In 1973 the Inuit Tapirisat of Canada (ITC) began research on Inuit land use and occupancy in the Arctic. Three years later in 1976 the ITC put forward the idea of creating a Nunavut Territory and the federal Electoral Boundaries Commission that recommended dividing the Northwest Territories into two electoral districts: the Western Arctic (now the Northwest Territories) and Nunatsiaq (now Nunavut). The Tunngavik Federation of Nunavut (TFN) negotiated the land claims agreement with the federal government in 1982. Voting in the Northwest Territories determined the creation of Nunavut with a passing vote of 56%. The TFN and representatives from the federal and territorial governments signed the land claims agreement-in-principle in 1990. In 1992 the TFN and federal negotiators agreed on the substantive portions of the Nunavut Land Claims Agreement.
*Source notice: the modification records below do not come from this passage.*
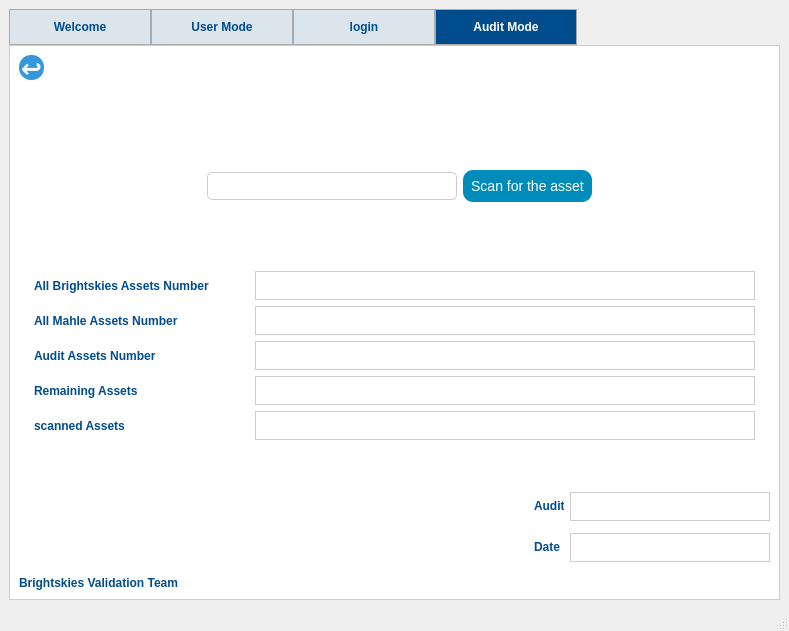
The window that front.ui (ENGaliyasser/J.A.K.Y.A.) describes before a commit, drawn with Qt 5.
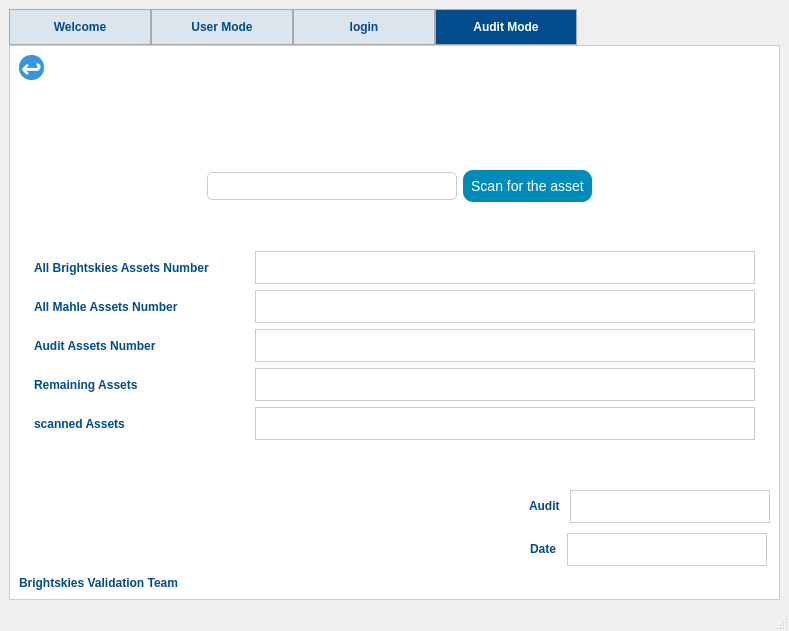
The same window after the commit. The open tabs and pages were chosen to show the change. Icons and pictures are not drawn.

The edit to the form file:
```diff
--- a/front.ui
+++ b/front.ui
@@ -1397,13 +1397,13 @@
                 <property name="minimumSize">
                  <size>
                   <width>256</width>
-                  <height>0</height>
+                  <height>29</height>
                  </size>
                 </property>
                 <property name="maximumSize">
                  <size>
                   <width>500</width>
-                  <height>29</height>
+                  <height>33</height>
                  </size>
                 </property>
                 <property name="styleSheet">
@@ -1419,6 +1419,13 @@
     height: 0px; /* Hide the horizontal scrollbar */
 }</string>
                 </property>
+                <property name="html">
+                 <string>&lt;!DOCTYPE HTML PUBLIC &quot;-//W3C//DTD HTML 4.0//EN&quot; &quot;http://www.w3.org/TR/REC-html40/strict.dtd&quot;&gt;
+&lt;html&gt;&lt;head&gt;&lt;meta name=&quot;qrichtext&quot; content=&quot;1&quot; /&gt;&lt;style type=&quot;text/css&quot;&gt;
+p, li { white-space: pre-wrap; }
+&lt;/style&gt;&lt;/head&gt;&lt;body style=&quot; font-family:'Arial,sans-serif'; font-size:14px; font-weight:400; font-style:normal;&quot;&gt;
+&lt;p style=&quot;-qt-paragraph-type:empty; margin-top:0px; margin-bottom:0px; margin-left:0px; margin-right:0px; -qt-block-indent:0; text-indent:0px;&quot;&gt;&lt;br /&gt;&lt;/p&gt;&lt;/body&gt;&lt;/html&gt;</string>
+                </property>
                </widget>
               </item>
              </layout>
@@ -1449,7 +1456,7 @@
                 <property name="maximumSize">
                  <size>
                   <width>500</width>
-                  <height>29</height>
+                  <height>33</height>
                  </size>
                 </property>
                 <property name="styleSheet">
@@ -1495,7 +1502,7 @@
                 <property name="maximumSize">
                  <size>
                   <width>500</width>
-                  <height>29</height>
+                  <height>33</height>
                  </size>
                 </property>
                 <property name="styleSheet">
@@ -1541,7 +1548,7 @@
                 <property name="maximumSize">
                  <size>
                   <width>500</width>
-                  <height>29</height>
+                  <height>33</height>
                  </size>
                 </property>
                 <property name="styleSheet">
@@ -1587,7 +1594,7 @@
                 <property name="maximumSize">
                  <size>
                   <width>500</width>
-                  <height>29</height>
+                  <height>33</height>
                  </size>
                 </property>
                 <property name="styleSheet">
@@ -1673,7 +1680,7 @@
                    <widget class="QLabel" name="validation_label_4">
                     <property name="minimumSize">
                      <size>
-                      <width>30</width>
+                      <width>35</width>
                       <height>24</height>
                      </size>
                     </property>
@@ -1685,6 +1692,7 @@
                     </property>
                     <property name="font">
                      <font>
+                      <weight>75</weight>
                       <bold>true</bold>
                      </font>
                     </property>
@@ -1704,7 +1712,7 @@
                     <property name="maximumSize">
                      <size>
                       <width>200</width>
-                      <height>29</height>
+                      <height>33</height>
                      </size>
                     </property>
                     <property name="styleSheet">
@@ -1742,6 +1750,7 @@
                     </property>
                     <property name="font">
                      <font>
+                      <weight>75</weight>
                       <bold>true</bold>
                      </font>
                     </property>
@@ -1761,7 +1770,7 @@
                     <property name="maximumSize">
                      <size>
                       <width>200</width>
-                      <height>29</height>
+                      <height>33</height>
                      </size>
                     </property>
                     <property name="styleSheet">
```
Left out of the diff: 19 changed lines with no effect on the pictures.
On May 25, 1993, Paul Quassa, then president of the Tunngavik Federation of Nunavut and Brian Mulroney, then Prime Minister of Canada signed the Nunavut Land Claims Agreement. On July 9, 1993 the Nunavut Land Claims Agreement and Nunavut Act were adopted by the Parliament of Canada and received Royal Assent. In 1998, amendments to the Nunavut Act were adopted by parliament and received Royal Assent. In 1999 on April 1, Nunavut with an independent government became a reality.
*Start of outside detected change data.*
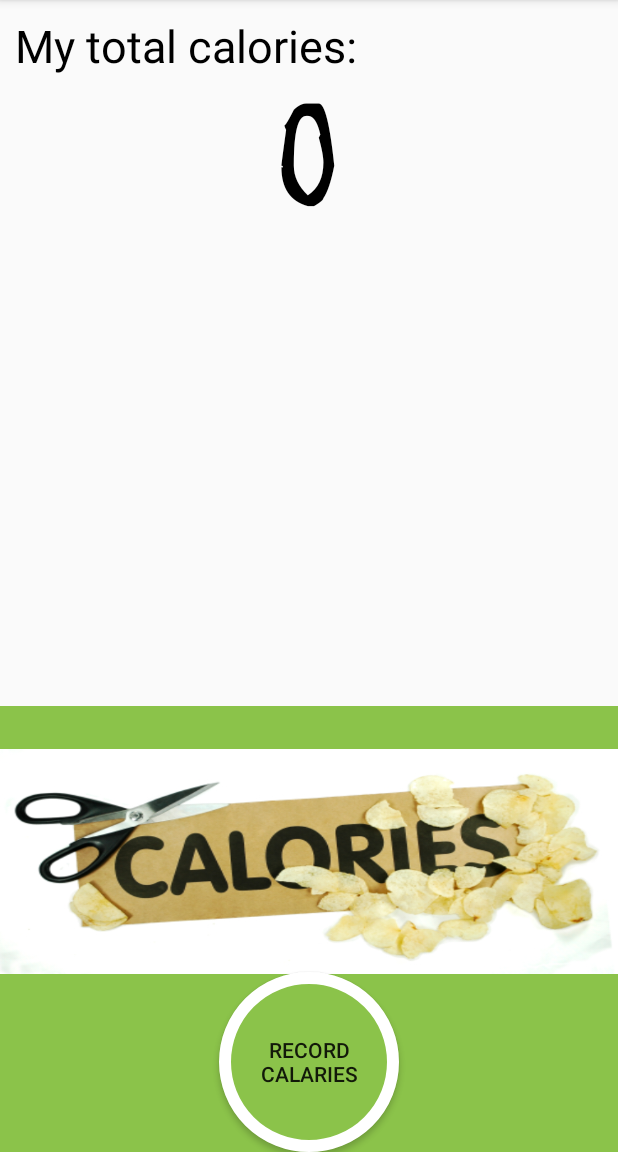
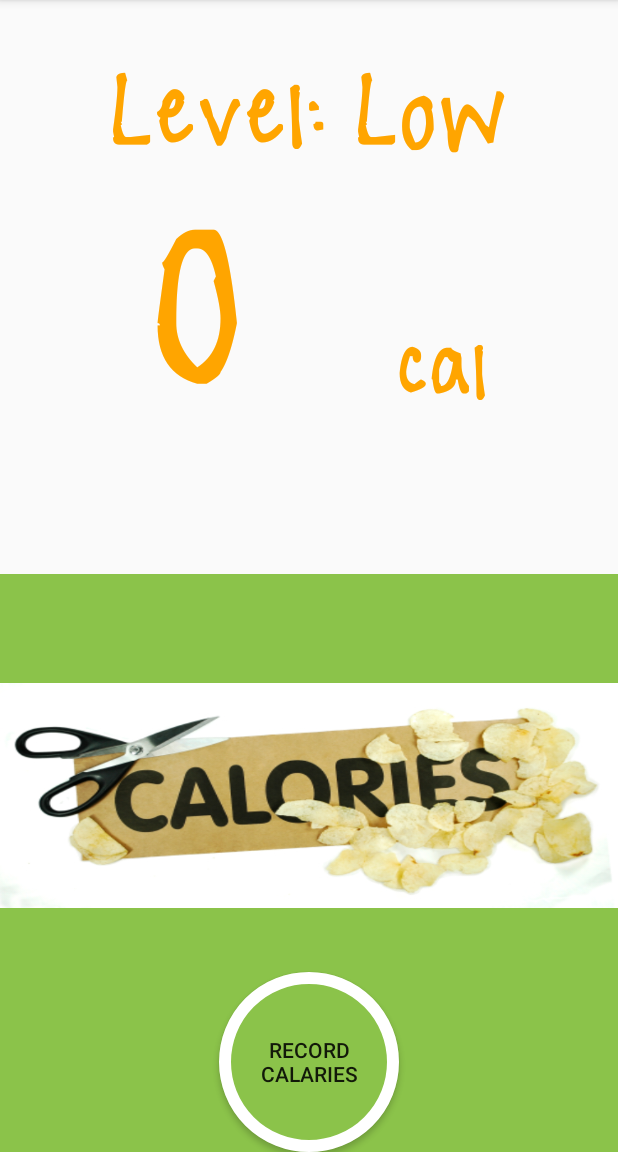
Before and after one commit to ruinanwang/voice-calories-app, an Android app: the screen it shows after launch (MainActivity), on a phone screen of 412 x 824 dp, the part 84-1236 px from its top. Run offline under Robolectric (Android 15) with nearby library versions, the phone set to English and light mode, and no system bars.

Commit message:
jinghua front end bug

```diff
--- a/MyCalary/MyCalary/app/src/main/java/com/practice/jinghua_z/mycalary/MainActivity.java
+++ b/MyCalary/MyCalary/app/src/main/java/com/practice/jinghua_z/mycalary/MainActivity.java
@@ -2,6 +2,7 @@ package com.practice.jinghua_z.mycalary;
 
 import android.content.ActivityNotFoundException;
 import android.content.Intent;
+import android.graphics.Color;
 import android.speech.RecognizerIntent;
 import android.support.v7.app.AppCompatActivity;
 import android.os.Bundle;
@@ -31,11 +32,12 @@ import retrofit2.converter.gson.GsonConverterFactory;
 public class MainActivity extends AppCompatActivity {
 
     protected static final int RESULT_SPEECH = 1;
-    private TextView txtText, txtTextInt;
+    private TextView txtText, txtTextInt, calTxt;
     private Button voice_button;
-    private int total_calaries = 0;
+    public final int[] total_calaries = new int[]{0};
+    String str;
 
-    private static final String baseUrl = "http://10.0.2.2:8000/";
+    private static final String baseUrl = "https://radiant-brook-49591.herokuapp.com";
 
     @Override
     protected void onCreate(Bundle savedInstanceState) {
@@ -45,21 +47,27 @@ public class MainActivity extends AppCompatActivity {
         voice_button = (Button) findViewById(R.id.voice_button);
         txtTextInt = (TextView) findViewById(R.id.textView1);
         txtText = (TextView) findViewById(R.id.textView2);
+        calTxt = (TextView) findViewById(R.id.textView3);
         Typeface font = Typeface.createFromAsset(getAssets(), "fonts/handwriting.ttf");
+
         txtText.setTypeface(font);
-        txtText.setText(Integer.toString(total_calaries));
+        txtTextInt.setTypeface(font);
+        calTxt.setTypeface(font);
+        setLevelText(txtTextInt, txtText, total_calaries[0], calTxt);
+        Log.d("stella", "before voice");
 
-        getCalList(1);
 
         voice_button.setOnClickListener(new View.OnClickListener() {
             @Override
             public void onClick(View view) {
+                Log.d("stella", "into voice");
                 Intent intent = new Intent(
                         RecognizerIntent.ACTION_RECOGNIZE_SPEECH);
 
                 intent.putExtra(RecognizerIntent.EXTRA_LANGUAGE_MODEL, "en-US");
 
                 try {
+                    Log.d("stella", "into voice");
                     startActivityForResult(intent, RESULT_SPEECH);
                 } catch (ActivityNotFoundException a) {
                     Log.d("tag", a.toString());
@@ -72,24 +80,34 @@ public class MainActivity extends AppCompatActivity {
         });
     }
 
-
-    @Override
     public void onActivityResult(int requestCode, int resultCode, Intent data) {
         super.onActivityResult(requestCode, resultCode, data);
         switch (requestCode) {
             case RESULT_SPEECH: {
                 if (resultCode == RESULT_OK && null != data) {
 
-                    ArrayList<String> text = data
-                            .getStringArrayListExtra(RecognizerIntent.EXTRA_RESULTS);
-                    txtText.setText(total_calaries);
+                    ArrayList<String> text =  null;
+                    text = data.getStringArrayListExtra(RecognizerIntent.EXTRA_RESULTS);
+
+                    while (text == null) {
+                    }
+
+                    str = text.get(0);
+
+
+                    getCalories(str, total_calaries);
+//                    if(text != null) break;
                     break;
+
                 }
+
             }
         }
     }
 
-    public void getCalories(String voiceInput) {
+
+
+    public void getCalories(String voiceInput,  final int[] calareis) {
 
         Retrofit getCaloriesRetrofit = new Retrofit.Builder().
                 baseUrl(baseUrl).
@@ -107,8 +125,16 @@ public class MainActivity extends AppCompatActivity {
                 if (response.body() != null) {
                     Log.d("nancy", Integer.toString(response.body().getCalorie()));
                     int calorie = response.body().getCalorie();
+                    if(calorie != -1) {
+                        calareis[0] += calorie;
+                    }
+
+                    txtText.setText(Integer.toString(calorie));
+                    Log.d("stella", Integer.toString(calareis[0]));
+                    setLevelText(txtTextInt, txtText, calareis[0], calTxt);
                 }
             }
+
 
             @Override
             public void onFailure(Call<GetCaloriesResponse> call, Throwable t) {
@@ -116,6 +142,29 @@ public class MainActivity extends AppCompatActivity {
             }
         });
 
+    }
+
+    public void setLevelText(TextView level, TextView txt, int calory_num, TextView calary) {
+        txt.setText(Integer.toString(calory_num));
+        if(calory_num <= 1000) {
+            level.setText("Level: Low");
+            txt.setTextColor(Color.parseColor("#FFA500"));
+            level.setTextColor(Color.parseColor("#FFA500"));
+            calary.setTextColor(Color.parseColor("#FFA500"));
+        }
+        else if(calory_num <= 3000){
+            level.setText("Level: Standard");
+            level.setTextColor(Color.GREEN);
+            txt.setTextColor(Color.GREEN);
+            calary.setTextColor(Color.GREEN);
+        }
+        else {
+            level.setText("Level: High");
+            level.setTextColor(Color.RED);
+            txt.setTextColor(Color.RED);
+            calary.setTextColor(Color.RED);
+        }
+        return;
     }
 
     public void getCalList(int uid) {
--- a/MyCalary/MyCalary/app/src/main/res/layout/activity_main.xml
+++ b/MyCalary/MyCalary/app/src/main/res/layout/activity_main.xml
@@ -8,11 +8,11 @@
     tools:context="com.practice.jinghua_z.mycalary.MainActivity">
 
     <RelativeLayout xmlns:android="http://schemas.android.com/apk/res/android"
-        android:layout_weight=".3"
+        android:layout_weight=".2"
         android:layout_width="match_parent"
         android:layout_height="wrap_content"
-        android:layout_margin="10dp"
-        android:orientation="horizontal" >
+        android:orientation="horizontal"
+        android:layout_marginTop = "40dp">
 
         <TextView
         android:id="@+id/textView1"
@@ -20,18 +20,47 @@
         android:layout_height="wrap_content"
         android:text="My total calories: "
         android:textColor="#000000"
-            android:textSize="30dp"
+        android:textSize="70dp"
+        android:layout_centerHorizontal="true"
         />
+        <LinearLayout xmlns:android="http://schemas.android.com/apk/res/android"
+            android:layout_width="fill_parent"
+            android:layout_height="wrap_content"
+            android:orientation="horizontal"
+            android:weightSum="1" >
 
             <TextView
             android:id="@+id/textView2"
             android:layout_width="wrap_content"
             android:layout_height="wrap_content"
+            android:textColor="#000000"
+            android:textSize="150dp"
+            android:layout_marginTop="100dp"
+            android:layout_weight="0.7"
+            android:layout_centerHorizontal="true"
             android:gravity="center"
+            />
+
+            <TextView
+            android:id="@+id/textView3"
+            android:layout_width="wrap_content"
+            android:layout_height="wrap_content"
+            android:layout_marginTop="100dp"
+            android:text="cal"
+            android:layout_weight="0.3"
             android:textColor="#000000"
-            android:textSize="100dp"
-            android:layout_marginTop="50dp"
+            android:textSize="60dp" />
+        </LinearLayout>
+        <TextView
+        android:id="@+id/textView4"
+        android:layout_width="wrap_content"
+        android:layout_height="wrap_content"
+        android:textColor="#000000"
+        android:textSize="15dp"
+        android:layout_marginTop="100dp"
+        android:layout_weight="0.7"
         android:layout_centerHorizontal="true"
+        android:gravity="center"
         />
 
     </RelativeLayout>
@@ -39,8 +68,8 @@
 
     <RelativeLayout
         android:layout_width="match_parent"
-        android:layout_height="0dip"
-        android:layout_weight="0.3"
+        android:layout_height="wrap_content"
+        android:layout_weight="0.6"
         android:gravity="center|bottom"
         android:orientation="vertical"
         android:background="#8BC34A">
```
Lines whose indentation alone changed are shown as unchanged.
Since the NLCA was signed in 1993, there have been implemented amendments. The major amendments in 1995 and 1996 were alterations to different official event dates. Articles 5.4.2, 5.6.25, 8.2.2, 8.2.3, and 35.5.7 of the Nunavut Land Claim Agreement were changed. On March 1, 2002, schedule 29-3 (negotiation loans payment) of the Nunavut Land Claim Agreement was replaced.